→ ASSIGNMENT: Check the data underneath for lines holding the word "SoundAlerts", and state only how many you find.

-- DATA SUPPLIED follows --

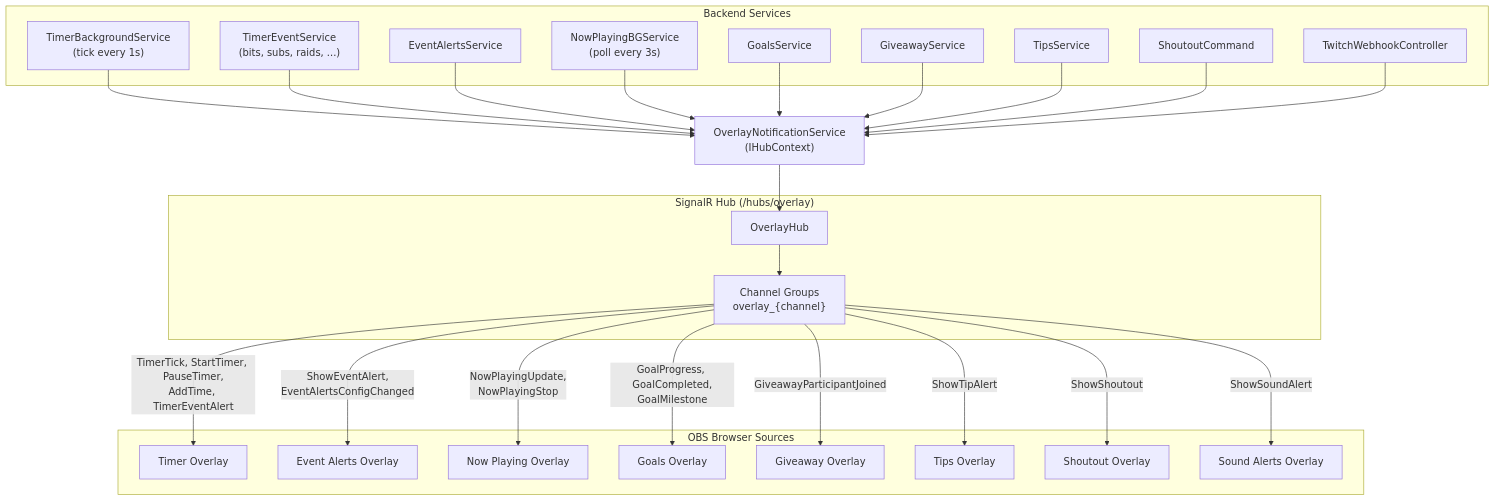
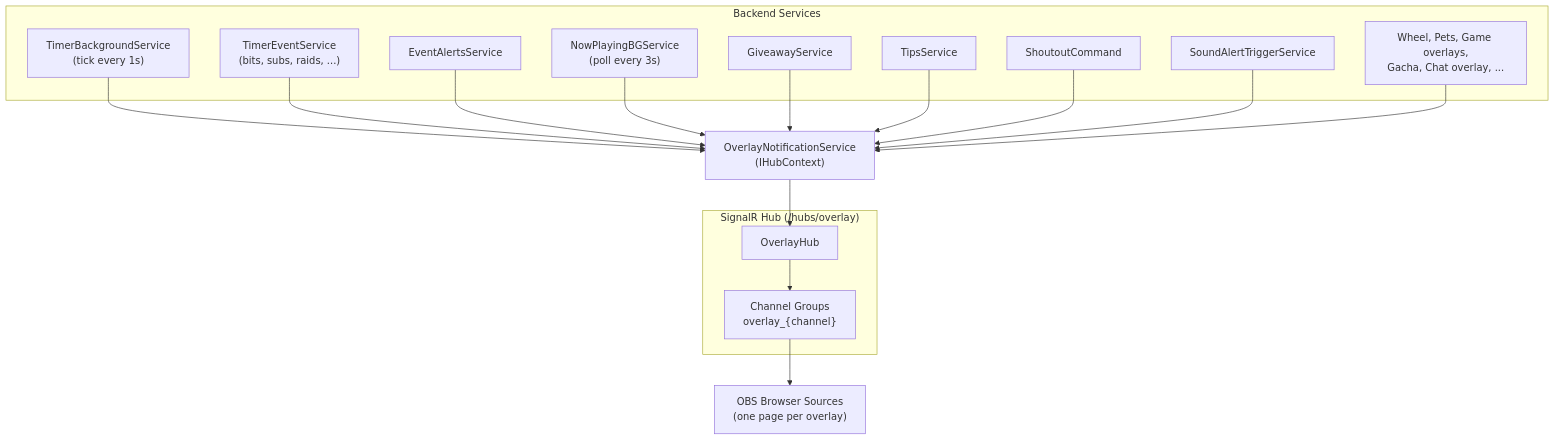
One commit to decatrondev/decatron changed the sixth of 12 diagrams in docs/ARCHITECTURE.md. Above: the diagram before and after it, drawn with Mermaid. The commit also changed other lines of this file and 14 other files, not shown here.

Commit message:
Documentación de GitHub: docs/ revisados contra el código (EventSub por conduit, API pública v1, comandos, overlays, configuración, despliegue) y versión completa en español en docs/es

````diff
--- a/docs/ARCHITECTURE.md
+++ b/docs/ARCHITECTURE.md
@@ -380,53 +332,35 @@
 ```mermaid
 graph TD
     subgraph Backend Services
         TimerBG["TimerBackgroundService<br/>(tick every 1s)"]
         TimerEvent["TimerEventService<br/>(bits, subs, raids, ...)"]
         EventAlerts["EventAlertsService"]
         NowPlaying["NowPlayingBGService<br/>(poll every 3s)"]
-        Goals["GoalsService"]
         Giveaway["GiveawayService"]
         Tips["TipsService"]
         Shoutout["ShoutoutCommand"]
-        SoundAlerts["TwitchWebhookController"]
+        SoundAlerts["SoundAlertTriggerService"]
+        Others["Wheel, Pets, Game overlays,<br/>Gacha, Chat overlay, ..."]
     end
 
     ONS["OverlayNotificationService<br/>(IHubContext)"]
 
     subgraph "SignalR Hub (/hubs/overlay)"
         Hub["OverlayHub"]
         Groups["Channel Groups<br/>overlay_{channel}"]
     end
 
-    subgraph "OBS Browser Sources"
-        TimerOV["Timer Overlay"]
-        EventOV["Event Alerts Overlay"]
-        NowPlayOV["Now Playing Overlay"]
-        GoalsOV["Goals Overlay"]
-        GiveawayOV["Giveaway Overlay"]
-        TipsOV["Tips Overlay"]
-        ShoutoutOV["Shoutout Overlay"]
-        SoundOV["Sound Alerts Overlay"]
-    end
+    OBS["OBS Browser Sources<br/>(one page per overlay)"]
 
     TimerBG --> ONS
     TimerEvent --> ONS
     EventAlerts --> ONS
     NowPlaying --> ONS
-    Goals --> ONS
     Giveaway --> ONS
     Tips --> ONS
     Shoutout --> ONS
     SoundAlerts --> ONS
+    Others --> ONS
 
-    ONS --> Hub --> Groups
-
-    Groups -->|TimerTick, StartTimer, PauseTimer,<br/>AddTime, TimerEventAlert| TimerOV
-    Groups -->|ShowEventAlert,<br/>EventAlertsConfigChanged| EventOV
-    Groups -->|NowPlayingUpdate,<br/>NowPlayingStop| NowPlayOV
-    Groups -->|GoalProgress, GoalCompleted,<br/>GoalMilestone| GoalsOV
-    Groups -->|GiveawayParticipantJoined| GiveawayOV
-    Groups -->|ShowTipAlert| TipsOV
-    Groups -->|ShowShoutout| ShoutoutOV
-    Groups -->|ShowSoundAlert| SoundOV
+    ONS --> Hub --> Groups --> OBS
 ```
````
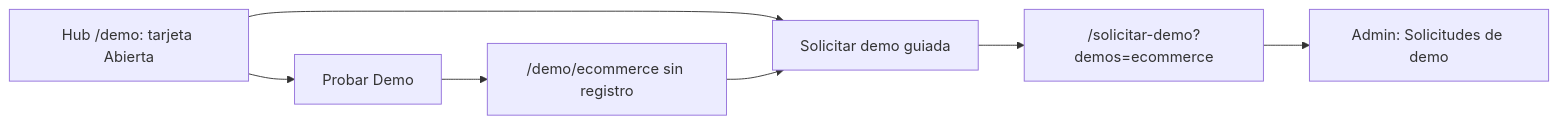
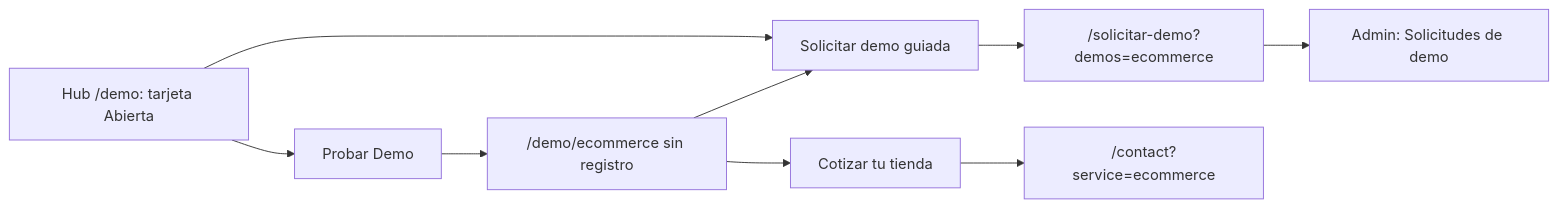
The third of 3 diagrams in docs/wiki/Guia-Demo-ecommerce.md (ronalc90/koptup), drawn with Mermaid before and after one commit. The commit also changed other lines of this file and 32 other files, not shown here.

````diff
--- a/docs/wiki/Guia-Demo-ecommerce.md
+++ b/docs/wiki/Guia-Demo-ecommerce.md
@@ -265,9 +273,11 @@
 ```mermaid
 flowchart LR
     H["Hub /demo: tarjeta Abierta"] --> P["Probar Demo"]
     P --> D["/demo/ecommerce sin registro"]
     H --> G["Solicitar demo guiada"]
     D --> G
+    D --> Q["Cotizar tu tienda"]
     G --> F["/solicitar-demo?demos=ecommerce"]
+    Q --> C["/contact?service=ecommerce"]
     F --> AD["Admin: Solicitudes de demo"]
 ```
````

-- DATA SUPPLIED concluded --

→ SOLUTION: 3